* Aim of the exercise *
Return the records exactly as they stand, and keep the pictures out of the copy.

* Source material *
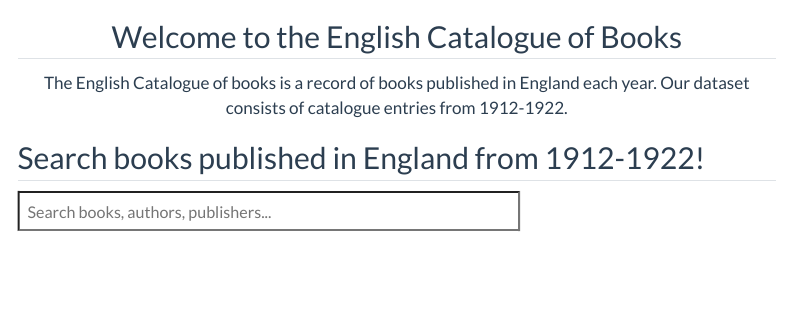
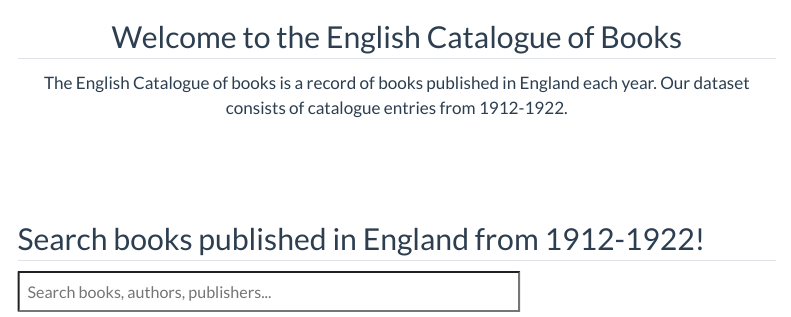
Before and after one commit to tdeka/english-catalogue-website, a Quarto document (index.qmd): the page in a window 1100 px wide, from its top. Rendered offline with R 4.5, knitr and Pandoc in place of Quarto, with nearby package versions; menus at the side of the page are left out.

Commit message:
clean update

```diff
--- a/_quarto.yml
+++ b/_quarto.yml
@@ -15,13 +15,16 @@ website:
           - text: Team
             href: about_team.qmd
       - href: our_data.qmd
-        text: Data
-      - text: Visualizations
+        text: Raw Data
+      - text: Data Explorer
         menu:
           - text: Top Publishers by Year
             href: publishers.qmd
           - text: Top Authors by Year
             href: authors.qmd
+          - text: N-Gram Viewer
+            href: https://english-catalogue-ngram.streamlit.app/
+            target: _blank
       - href: map.qmd
         text: Interactive Map
 
--- a/index.qmd
+++ b/index.qmd
@@ -9,8 +9,11 @@ The English Catalogue of books is a record of books published in England each ye
 
 </div>
 
+<div style="margin-top: 100px;"></div>
+
+
+
 ## Search books published in England from 1912-1922!
-
 
 
 <input type="text" id="searchInput" placeholder="Search books, authors, publishers..." style="width: 500px; height: 40px; font-size: 16px; padding: 8px;">
```
Also changed, not shown: .quarto/idx/index.qmd.json, 10 other files.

* Exercise answer *
Before and after one commit to tdeka/english-catalogue-website, a Quarto document (index.qmd): the page in a window 1100 px wide, from its top. Rendered offline with R 4.5, knitr and Pandoc in place of Quarto, with nearby package versions; menus at the side of the page are left out.

Commit message:
clean update

```diff
--- a/_quarto.yml
+++ b/_quarto.yml
@@ -15,13 +15,16 @@ website:
           - text: Team
             href: about_team.qmd
       - href: our_data.qmd
-        text: Data
-      - text: Visualizations
+        text: Raw Data
+      - text: Data Explorer
         menu:
           - text: Top Publishers by Year
             href: publishers.qmd
           - text: Top Authors by Year
             href: authors.qmd
+          - text: N-Gram Viewer
+            href: https://english-catalogue-ngram.streamlit.app/
+            target: _blank
       - href: map.qmd
         text: Interactive Map
 
--- a/index.qmd
+++ b/index.qmd
@@ -9,8 +9,11 @@ The English Catalogue of books is a record of books published in England each ye
 
 </div>
 
+<div style="margin-top: 100px;"></div>
+
+
+
 ## Search books published in England from 1912-1922!
-
 
 
 <input type="text" id="searchInput" placeholder="Search books, authors, publishers..." style="width: 500px; height: 40px; font-size: 16px; padding: 8px;">
```
Also changed, not shown: .quarto/idx/index.qmd.json, 10 other files.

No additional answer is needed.